Ketches and schooners were sailed up the creek here on a high tide and then finally guided into the creek to a simple pier by men known as hobblers. Judgement and experience were key to piloting a boat into any harbour without engines. When a boat ran short, then the hobbler's job would be to haul the boat up before the tide turned.

Before reading on, turn around and compare the photograph to the scene today.
Chapter ten

The Names of Combwich

Over the years Combwich has been referenced in many ways with many different spellings. The Somerset word combe, refers to a short valley or cut in a hillside and the word wic is used to denote commerce or a trading post. Wic or wich is a very common ending in settlement names across the country, places such as Woolwich, Chiswick, Greenwich etc. were all trading posts.

Records at the Somerset Heritage Centre report Combwich as a ‘favoured landing site' called ‘Comwich Head' by William Worcestre in 1399. Richard Boyton (or Baydon) was made King's deputy to the port of Brugge (Bridgwater) as well as ‘Comwich' and Dunster. There are also records from 1178 suggesting the name was written Comwys as well as Cunyz and in 1543 a document read:

‘at Comage pertaining to the port of Bridgwater are 13 mariners'.

No matter which way Combwich was written, be it Cunyz or even Cumwitch, as is printed on local bricks from the Combwich brick factory, they are all the same, illustrating nicely how dynamic the English language has been over the years.
Directions – Follow the road around to the right, the next chapter will reveal at the foot of Church Hill.

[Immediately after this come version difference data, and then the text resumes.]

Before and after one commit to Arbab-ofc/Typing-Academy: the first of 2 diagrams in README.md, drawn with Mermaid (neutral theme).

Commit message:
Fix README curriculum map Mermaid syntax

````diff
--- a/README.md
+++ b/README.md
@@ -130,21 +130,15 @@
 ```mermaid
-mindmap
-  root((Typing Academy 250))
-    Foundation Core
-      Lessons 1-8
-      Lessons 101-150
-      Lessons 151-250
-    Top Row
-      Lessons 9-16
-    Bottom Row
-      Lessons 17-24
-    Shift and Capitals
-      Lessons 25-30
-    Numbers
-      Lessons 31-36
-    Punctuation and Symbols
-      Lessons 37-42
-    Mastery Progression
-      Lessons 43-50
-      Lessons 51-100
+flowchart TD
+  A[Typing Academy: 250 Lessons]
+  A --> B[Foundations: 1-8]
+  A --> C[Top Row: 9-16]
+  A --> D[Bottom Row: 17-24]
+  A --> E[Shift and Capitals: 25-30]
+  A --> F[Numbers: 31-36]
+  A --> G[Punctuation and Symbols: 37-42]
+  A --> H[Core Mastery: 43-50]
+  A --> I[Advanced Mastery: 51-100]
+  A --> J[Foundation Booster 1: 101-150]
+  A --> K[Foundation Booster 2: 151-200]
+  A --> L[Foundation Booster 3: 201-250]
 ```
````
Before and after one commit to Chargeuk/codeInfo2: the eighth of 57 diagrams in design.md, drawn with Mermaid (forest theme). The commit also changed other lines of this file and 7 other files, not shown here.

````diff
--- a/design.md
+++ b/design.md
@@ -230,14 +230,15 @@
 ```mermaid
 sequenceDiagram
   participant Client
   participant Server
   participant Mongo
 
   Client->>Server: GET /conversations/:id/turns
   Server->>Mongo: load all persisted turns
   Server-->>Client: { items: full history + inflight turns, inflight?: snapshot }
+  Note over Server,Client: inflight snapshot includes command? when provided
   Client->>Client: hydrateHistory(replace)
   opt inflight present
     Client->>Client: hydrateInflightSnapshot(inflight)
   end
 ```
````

But as you walk perhaps discuss what the old Somerset dialect word ‘hacker’ (pronounced hay' cuur) might refer to. Note – refresh this page whenever the distance counter gets a little sleepy or use the 'help' button on the bar below.
 
Chapter eleven

Dialect

The old Somerset dialect word ‘hacker' (pronounced hay' cuur) is the judder and shivers which happen when you are very cold but also can be used to refer to a stammer, although ‘kickammery' (kik'aam'uree) was more common in that respect.
Chapter twelve

Overlong

Overlong was the local name for the west end of the village pictured above. Here the core of the village shops were once located including the post office (pictured below) as well as the Bakers Arms public house, blacksmiths, slaughterhouse, boat builders and bakers.
Chapter thirteen

Estuary Park

Estuary Park, to the south of Brookside Road, now a modern housing estate, was the site of Combwich brick and tile factory, and to the south of the site you will find a series of 40 ft deep ponds, these are the holes left behind from centuries of clay extraction.
Chapter fourteen

The Morgan Brush Factory

Combwich Farmers' Trading Company was located here (see photo) and owned small vessels which worked in the Bristol Channel. After the Second World War the building became the Morgan Brush Factory Ltd making a wide range of domestic products as well as more specialist brushes for the baking, brewing, dairy and milling industries.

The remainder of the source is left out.